Why do I need to know connerie?
It’s one of those French slang words that you're unlikely to be taught in school but which is used all the time by native speakers, and is extremely handy for expressing disapproval or disbelief at the stupidity of others.
What does it mean?
Connerie, which is probably best not used in polite company, has a whole range of equivalent words in English, all of which are negative.
La connerie simply means stupidity or a stupid thing.
Faire une connerie means to do something bloody stupid or to screw up. Je crois que j’ai fait une connerie can be translated as 'I think I’ve done something stupid'.
If you want to complain about the stupidity of reckless drivers you can sigh wearily and remark on la connerie des chauffards.
Ce sont des conneries! is useful when listening to fools or extremist politicians or other purveyors of untruths: it simply means 'That’s bullshit'.
A naughty child can be reprimanded with the phrase Arrête tes conneries! ('Stop being silly/fooling around', or 'Cut the crap' if you want to be a little harsher).
The plural form conneries has a host of possible and very useful translations. These include 'balderdash', 'rubbish', 'baloney', 'drivel', 'piffle', 'empty talk', 'rot', 'hot air', 'prattle'… We could go on. But you’ve likely got the picture by now.
Instead of saying connerie, you could use bêtise, which means much the same thing but is arguably a little less offensive.

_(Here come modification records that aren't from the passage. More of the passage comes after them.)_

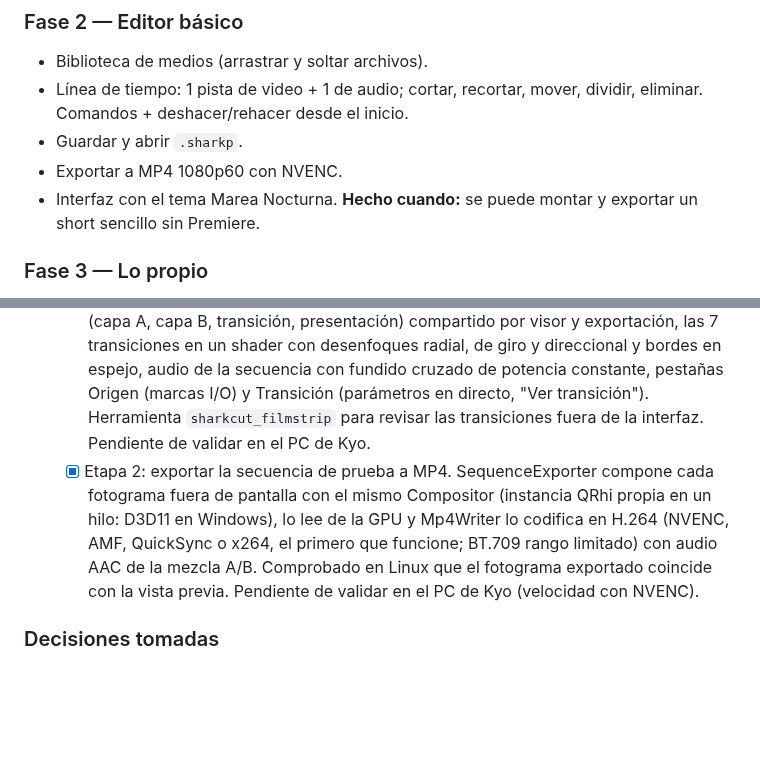
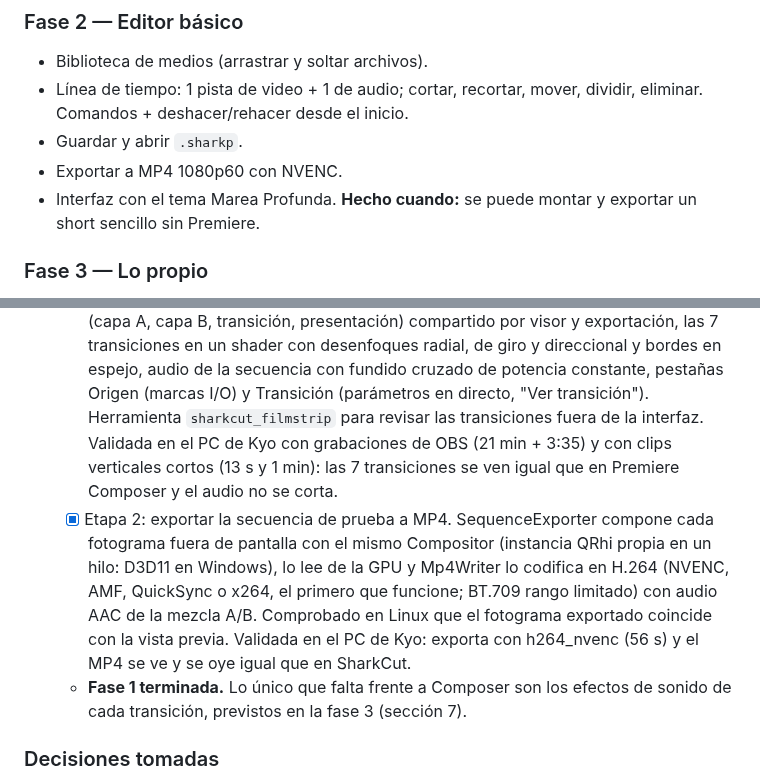
Before and after one commit to KyoSharkCode/SharkCut, a Markdown page: docs/PLAN.md, 2 parts joined by grey strips. Drawn GitHub-style; blank space fills up the shorter version.

Commit message:
Fase 1 validada en el PC de Kyo
Las 7 transiciones coinciden con Premiere Composer y la exportación con
h264_nvenc funciona. Los efectos de sonido quedan para la fase 3.

Co-Authored-By: Claude Opus 5.5 <noreply@anthropic.com>
Claude-Session: https://claude.ai/code/session_01D3oJEiVeGgCQdQUabu5jzD

```diff
--- a/docs/PLAN.md
+++ b/docs/PLAN.md
@@ -366,7 +366,7 @@ resultado exportado es idéntico a la vista previa.
   dividir, eliminar. Comandos + deshacer/rehacer desde el inicio.
 - Guardar y abrir `.sharkp`.
 - Exportar a MP4 1080p60 con NVENC.
-- Interfaz con el tema Marea Nocturna.
+- Interfaz con el tema Marea Profunda.
 **Hecho cuando:** se puede montar y exportar un short sencillo sin Premiere.
 
 ### Fase 3 — Lo propio
@@ -467,13 +467,18 @@ ctest --preset windows-debug
      direccional y bordes en espejo, audio de la secuencia con fundido cruzado de
      potencia constante, pestañas Origen (marcas I/O) y Transición (parámetros en
      directo, "Ver transición"). Herramienta `sharkcut_filmstrip` para revisar las
-     transiciones fuera de la interfaz. Pendiente de validar en el PC de Kyo.
+     transiciones fuera de la interfaz. Validada en el PC de Kyo con grabaciones de
+     OBS (21 min + 3:35) y con clips verticales cortos (13 s y 1 min): las 7
+     transiciones se ven igual que en Premiere Composer y el audio no se corta.
    - [x] Etapa 2: exportar la secuencia de prueba a MP4. SequenceExporter compone cada
      fotograma fuera de pantalla con el mismo Compositor (instancia QRhi propia en un
      hilo: D3D11 en Windows), lo lee de la GPU y Mp4Writer lo codifica en H.264 (NVENC,
      AMF, QuickSync o x264, el primero que funcione; BT.709 rango limitado) con audio
      AAC de la mezcla A/B. Comprobado en Linux que el fotograma exportado coincide con
-     la vista previa. Pendiente de validar en el PC de Kyo (velocidad con NVENC).
+     la vista previa. Validada en el PC de Kyo: exporta con h264_nvenc (56 s) y el
+     MP4 se ve y se oye igual que en SharkCut.
+   - **Fase 1 terminada.** Lo único que falta frente a Composer son los efectos de
+     sonido de cada transición, previstos en la fase 3 (sección 7).
 
 ### Decisiones tomadas
 - [x] Nombre: **SharkCut**.
```
Also changed, not shown: other parts of docs/PLAN.md (+1 -1 lines), docs/SETUP-WINDOWS.md (+1 -1 lines).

The word derives from the word 'con,' the literal translation of which means a woman’s sexual organs and the English word for which is definitely not safe to be used at work.